DIRECTIONS:
Which lines of the records below contain the string "item"? Report each of them.

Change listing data
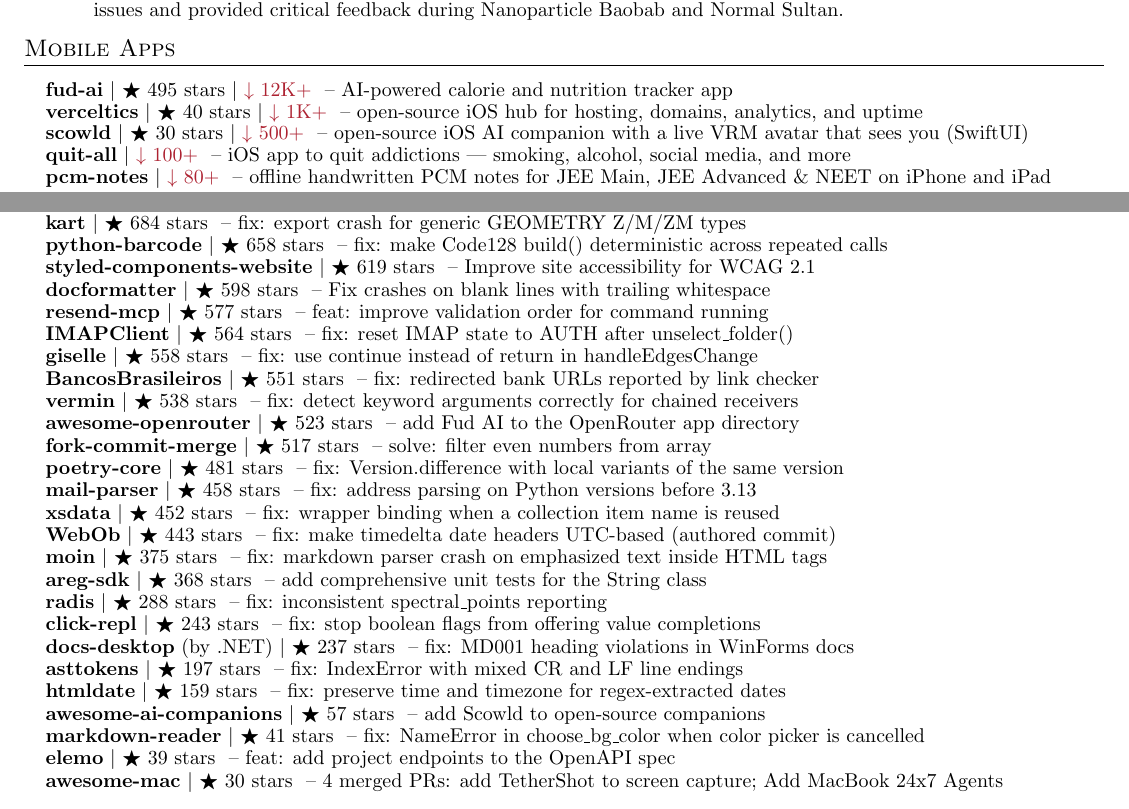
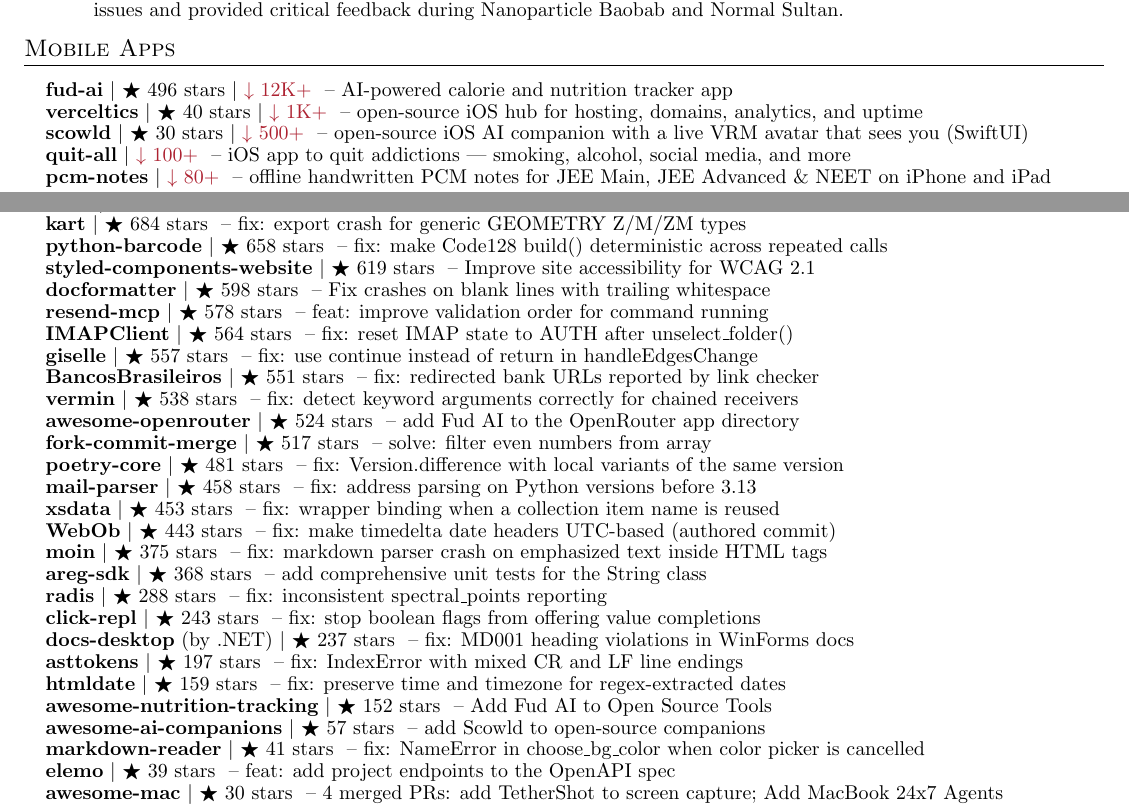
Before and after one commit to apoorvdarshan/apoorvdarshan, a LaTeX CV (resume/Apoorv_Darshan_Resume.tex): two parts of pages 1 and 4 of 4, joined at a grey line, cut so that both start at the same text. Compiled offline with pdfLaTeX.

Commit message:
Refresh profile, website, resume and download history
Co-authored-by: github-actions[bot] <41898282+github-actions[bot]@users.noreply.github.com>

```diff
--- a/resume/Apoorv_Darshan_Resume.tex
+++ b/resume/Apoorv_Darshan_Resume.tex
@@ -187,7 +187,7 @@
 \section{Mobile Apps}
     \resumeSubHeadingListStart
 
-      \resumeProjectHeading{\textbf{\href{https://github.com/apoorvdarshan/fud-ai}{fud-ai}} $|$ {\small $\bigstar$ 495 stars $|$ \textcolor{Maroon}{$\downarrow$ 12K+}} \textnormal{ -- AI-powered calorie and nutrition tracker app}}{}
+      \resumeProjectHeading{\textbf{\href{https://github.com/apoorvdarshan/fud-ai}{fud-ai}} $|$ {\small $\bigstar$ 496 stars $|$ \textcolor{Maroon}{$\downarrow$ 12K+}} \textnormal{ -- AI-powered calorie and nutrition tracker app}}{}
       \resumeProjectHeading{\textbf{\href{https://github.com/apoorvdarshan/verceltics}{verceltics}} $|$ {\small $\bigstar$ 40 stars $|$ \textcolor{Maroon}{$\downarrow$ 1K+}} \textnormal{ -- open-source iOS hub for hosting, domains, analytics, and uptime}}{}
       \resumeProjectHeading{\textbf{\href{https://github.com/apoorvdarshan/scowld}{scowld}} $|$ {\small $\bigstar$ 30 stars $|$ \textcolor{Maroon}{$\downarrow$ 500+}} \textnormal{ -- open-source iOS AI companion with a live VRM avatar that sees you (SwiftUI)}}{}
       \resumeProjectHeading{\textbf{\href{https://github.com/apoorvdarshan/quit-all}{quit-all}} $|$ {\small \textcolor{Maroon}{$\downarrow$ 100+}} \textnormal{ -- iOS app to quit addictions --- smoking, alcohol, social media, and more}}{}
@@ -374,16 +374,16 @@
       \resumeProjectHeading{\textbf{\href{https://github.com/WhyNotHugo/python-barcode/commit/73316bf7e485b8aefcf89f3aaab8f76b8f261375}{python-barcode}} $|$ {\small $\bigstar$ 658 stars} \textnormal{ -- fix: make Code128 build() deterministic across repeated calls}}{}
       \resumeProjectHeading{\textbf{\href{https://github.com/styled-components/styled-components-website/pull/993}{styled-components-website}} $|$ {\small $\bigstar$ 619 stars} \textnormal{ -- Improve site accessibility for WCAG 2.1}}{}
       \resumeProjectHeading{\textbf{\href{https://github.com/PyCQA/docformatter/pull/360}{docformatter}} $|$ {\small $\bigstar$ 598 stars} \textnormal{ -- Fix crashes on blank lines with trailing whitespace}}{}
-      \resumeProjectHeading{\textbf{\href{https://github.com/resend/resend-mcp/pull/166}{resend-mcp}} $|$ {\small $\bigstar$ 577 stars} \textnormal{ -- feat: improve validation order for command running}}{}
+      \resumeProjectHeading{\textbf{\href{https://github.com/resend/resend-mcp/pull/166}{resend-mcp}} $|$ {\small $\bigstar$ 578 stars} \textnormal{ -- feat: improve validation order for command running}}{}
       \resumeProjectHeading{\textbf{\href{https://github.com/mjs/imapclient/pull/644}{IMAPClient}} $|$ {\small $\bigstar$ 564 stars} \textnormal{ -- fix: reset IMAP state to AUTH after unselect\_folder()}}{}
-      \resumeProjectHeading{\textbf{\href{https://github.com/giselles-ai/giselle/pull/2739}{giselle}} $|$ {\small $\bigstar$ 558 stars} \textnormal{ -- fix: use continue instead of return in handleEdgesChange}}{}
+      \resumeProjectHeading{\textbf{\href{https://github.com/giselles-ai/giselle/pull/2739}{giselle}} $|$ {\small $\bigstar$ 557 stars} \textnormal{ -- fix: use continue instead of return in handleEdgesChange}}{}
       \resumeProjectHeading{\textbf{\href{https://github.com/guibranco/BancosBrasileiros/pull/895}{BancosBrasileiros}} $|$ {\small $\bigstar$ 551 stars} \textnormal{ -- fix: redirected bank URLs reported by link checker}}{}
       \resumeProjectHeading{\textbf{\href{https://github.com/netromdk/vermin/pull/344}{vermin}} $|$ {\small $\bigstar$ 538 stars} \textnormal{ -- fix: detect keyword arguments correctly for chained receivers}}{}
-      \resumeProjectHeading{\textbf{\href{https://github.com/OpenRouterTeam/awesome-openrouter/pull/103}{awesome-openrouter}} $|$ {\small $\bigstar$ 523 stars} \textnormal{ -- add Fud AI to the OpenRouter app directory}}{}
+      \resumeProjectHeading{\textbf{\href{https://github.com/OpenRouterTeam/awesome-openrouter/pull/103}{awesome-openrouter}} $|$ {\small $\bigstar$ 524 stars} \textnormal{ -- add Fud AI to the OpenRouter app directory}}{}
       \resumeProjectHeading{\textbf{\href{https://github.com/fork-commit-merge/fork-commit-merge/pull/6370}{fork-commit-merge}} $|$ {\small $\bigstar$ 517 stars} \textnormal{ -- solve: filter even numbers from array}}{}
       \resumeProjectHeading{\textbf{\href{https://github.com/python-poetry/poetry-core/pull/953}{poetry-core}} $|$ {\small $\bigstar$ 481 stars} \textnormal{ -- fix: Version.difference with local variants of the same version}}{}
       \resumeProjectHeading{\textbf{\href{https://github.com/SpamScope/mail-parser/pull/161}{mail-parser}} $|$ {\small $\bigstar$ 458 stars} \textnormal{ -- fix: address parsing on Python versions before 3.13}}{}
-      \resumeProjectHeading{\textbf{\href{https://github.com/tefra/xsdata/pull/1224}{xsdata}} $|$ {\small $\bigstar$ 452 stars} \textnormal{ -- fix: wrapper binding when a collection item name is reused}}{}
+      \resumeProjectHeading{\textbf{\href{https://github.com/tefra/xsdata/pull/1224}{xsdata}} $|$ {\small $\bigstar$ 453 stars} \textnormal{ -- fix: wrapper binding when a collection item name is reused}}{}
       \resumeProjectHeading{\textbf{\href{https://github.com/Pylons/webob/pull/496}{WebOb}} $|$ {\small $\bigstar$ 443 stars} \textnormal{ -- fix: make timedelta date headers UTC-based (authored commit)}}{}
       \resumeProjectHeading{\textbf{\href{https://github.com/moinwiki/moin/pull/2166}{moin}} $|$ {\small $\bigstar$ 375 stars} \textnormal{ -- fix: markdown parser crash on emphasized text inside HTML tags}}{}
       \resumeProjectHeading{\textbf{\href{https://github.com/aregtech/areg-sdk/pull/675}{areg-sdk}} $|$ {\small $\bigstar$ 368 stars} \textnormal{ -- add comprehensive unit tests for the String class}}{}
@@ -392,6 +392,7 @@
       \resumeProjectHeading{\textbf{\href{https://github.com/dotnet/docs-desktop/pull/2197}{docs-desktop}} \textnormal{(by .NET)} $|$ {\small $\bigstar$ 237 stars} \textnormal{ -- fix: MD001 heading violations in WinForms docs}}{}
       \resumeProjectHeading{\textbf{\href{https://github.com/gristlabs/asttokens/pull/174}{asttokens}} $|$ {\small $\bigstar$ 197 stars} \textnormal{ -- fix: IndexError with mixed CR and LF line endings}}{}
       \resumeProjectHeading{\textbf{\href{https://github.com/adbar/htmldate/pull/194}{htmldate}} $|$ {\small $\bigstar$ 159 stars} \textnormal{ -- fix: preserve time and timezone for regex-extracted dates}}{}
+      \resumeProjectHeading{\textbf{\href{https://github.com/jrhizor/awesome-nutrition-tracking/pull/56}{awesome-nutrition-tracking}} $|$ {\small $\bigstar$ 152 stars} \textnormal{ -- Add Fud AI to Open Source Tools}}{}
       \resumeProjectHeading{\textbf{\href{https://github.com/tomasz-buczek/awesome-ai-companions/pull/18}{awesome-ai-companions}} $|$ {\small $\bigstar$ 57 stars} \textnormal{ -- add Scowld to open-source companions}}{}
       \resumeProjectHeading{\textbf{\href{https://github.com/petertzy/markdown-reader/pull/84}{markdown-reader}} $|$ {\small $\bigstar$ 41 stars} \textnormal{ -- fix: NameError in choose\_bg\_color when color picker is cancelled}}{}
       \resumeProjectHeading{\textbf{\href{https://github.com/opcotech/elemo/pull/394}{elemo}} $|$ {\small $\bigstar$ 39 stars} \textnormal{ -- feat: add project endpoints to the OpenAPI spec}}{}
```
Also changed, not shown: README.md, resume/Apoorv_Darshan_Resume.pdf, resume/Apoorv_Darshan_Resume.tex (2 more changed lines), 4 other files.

---

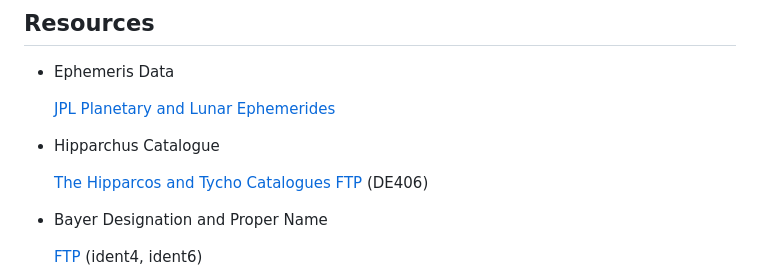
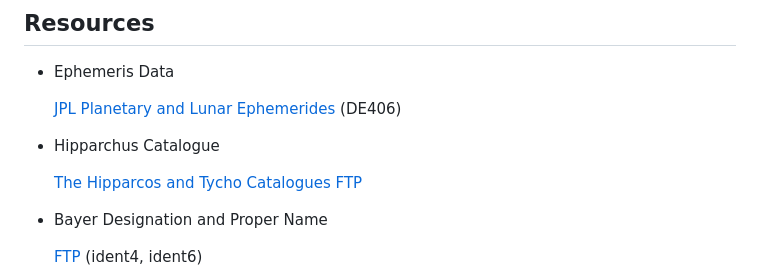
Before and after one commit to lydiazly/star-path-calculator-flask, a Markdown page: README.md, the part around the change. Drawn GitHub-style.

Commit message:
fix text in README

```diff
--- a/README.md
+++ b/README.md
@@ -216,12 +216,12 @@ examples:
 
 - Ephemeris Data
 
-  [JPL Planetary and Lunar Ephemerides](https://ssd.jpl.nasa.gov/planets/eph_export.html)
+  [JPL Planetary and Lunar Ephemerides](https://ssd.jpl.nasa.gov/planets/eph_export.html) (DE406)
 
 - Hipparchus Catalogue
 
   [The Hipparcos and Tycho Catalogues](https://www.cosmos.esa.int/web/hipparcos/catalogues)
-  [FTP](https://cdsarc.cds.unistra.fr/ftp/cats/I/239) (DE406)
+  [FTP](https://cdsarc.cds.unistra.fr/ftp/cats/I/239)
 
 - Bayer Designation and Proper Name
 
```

RESPONSE AREA:
-      \resumeProjectHeading{\textbf{\href{https://github.com/tefra/xsdata/pull/1224}{xsdata}} $|$ {\small $\bigstar$ 452 stars} \textnormal{ -- fix: wrapper binding when a collection item name is reused}}{}
+      \resumeProjectHeading{\textbf{\href{https://github.com/tefra/xsdata/pull/1224}{xsdata}} $|$ {\small $\bigstar$ 453 stars} \textnormal{ -- fix: wrapper binding when a collection item name is reused}}{}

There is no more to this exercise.